Carbon capture and storage (CCS) is one of a limited number of ways to reach the Paris Agreement’s objective of net-zero carbon dioxide (CO2) emissions in the second half of this century. The world’s remaining carbon budget of 900 gigatonnes (Gt) will become depleted around 2040 at the current emissions rate of some 40 Gt per year. Deploying CCS at scale provides an economically feasible way of achieving the net-zero objective. A recent KAPSARC publication, “A Mechanism for CCS in the Post-Paris Era,” developed the concept of a new CCS-specific technology mechanism under Article 6 of the Agreement that could overcome historical barriers to the deployment of CCS. This would take the form of a new tradable asset or carbon storage unit (CSU) representing one verified tonne of CO2 stored or sequestered geologically with no intrinsic emissions reduction value.
- The CSU approach reframes the climate challenge as one of managing carbon stocks as opposed to annualized carbon emissions flows. It thereby emphasizes climate action on the supply side.
- A CSU would represent a non-greenhouse gas metric under the Paris Agreement. It would be tradable as an internationally transferred mitigation outcome under Article 6.
- Fossil fuels, such as crude oil, could be linked or ‘tagged’ to CSUs that would essentially establish a decarbonized fossil fuel product and help contribute to net-zero emissions.
Demand for CSUs could be incorporated into existing mechanisms and policies that aim to decarbonize oil.

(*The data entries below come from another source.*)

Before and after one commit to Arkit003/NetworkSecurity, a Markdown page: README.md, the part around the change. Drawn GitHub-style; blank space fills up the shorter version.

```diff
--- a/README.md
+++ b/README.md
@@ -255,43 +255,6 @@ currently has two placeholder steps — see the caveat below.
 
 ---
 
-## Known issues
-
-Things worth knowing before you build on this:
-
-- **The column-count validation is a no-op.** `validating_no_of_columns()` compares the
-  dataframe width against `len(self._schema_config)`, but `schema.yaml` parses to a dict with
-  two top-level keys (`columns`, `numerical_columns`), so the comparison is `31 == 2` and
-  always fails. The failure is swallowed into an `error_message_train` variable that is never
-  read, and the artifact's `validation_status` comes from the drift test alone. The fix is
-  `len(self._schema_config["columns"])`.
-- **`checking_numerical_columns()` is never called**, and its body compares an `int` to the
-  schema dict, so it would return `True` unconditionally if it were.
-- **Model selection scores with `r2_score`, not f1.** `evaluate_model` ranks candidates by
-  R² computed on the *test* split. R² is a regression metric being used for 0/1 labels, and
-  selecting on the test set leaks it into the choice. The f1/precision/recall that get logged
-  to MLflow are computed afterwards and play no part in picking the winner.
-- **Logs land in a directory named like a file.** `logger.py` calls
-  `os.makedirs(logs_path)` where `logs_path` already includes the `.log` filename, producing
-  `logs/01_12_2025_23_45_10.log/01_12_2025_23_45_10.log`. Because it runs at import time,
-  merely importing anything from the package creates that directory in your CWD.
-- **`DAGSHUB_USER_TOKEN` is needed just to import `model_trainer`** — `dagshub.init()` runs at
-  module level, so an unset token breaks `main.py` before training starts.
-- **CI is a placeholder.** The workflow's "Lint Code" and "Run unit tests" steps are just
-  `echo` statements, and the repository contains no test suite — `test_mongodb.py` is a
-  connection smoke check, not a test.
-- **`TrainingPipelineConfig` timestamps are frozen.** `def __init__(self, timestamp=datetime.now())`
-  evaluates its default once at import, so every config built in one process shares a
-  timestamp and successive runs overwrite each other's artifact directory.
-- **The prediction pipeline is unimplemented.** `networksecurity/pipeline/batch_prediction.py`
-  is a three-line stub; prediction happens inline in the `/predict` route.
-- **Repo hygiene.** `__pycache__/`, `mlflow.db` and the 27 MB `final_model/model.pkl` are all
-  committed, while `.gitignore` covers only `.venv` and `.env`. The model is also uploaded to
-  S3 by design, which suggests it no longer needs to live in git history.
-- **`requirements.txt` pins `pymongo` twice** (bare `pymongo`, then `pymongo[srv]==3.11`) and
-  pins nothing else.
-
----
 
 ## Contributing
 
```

The implementation could be pilot-based, transitional and gradually scaled up.
- The ongoing Article 6 negotiations could play a facilitative role in CSU implementation by including multiple metrics based on countries’ national preferences, reflecting the Agreement’s bottom-up spirit of cooperation.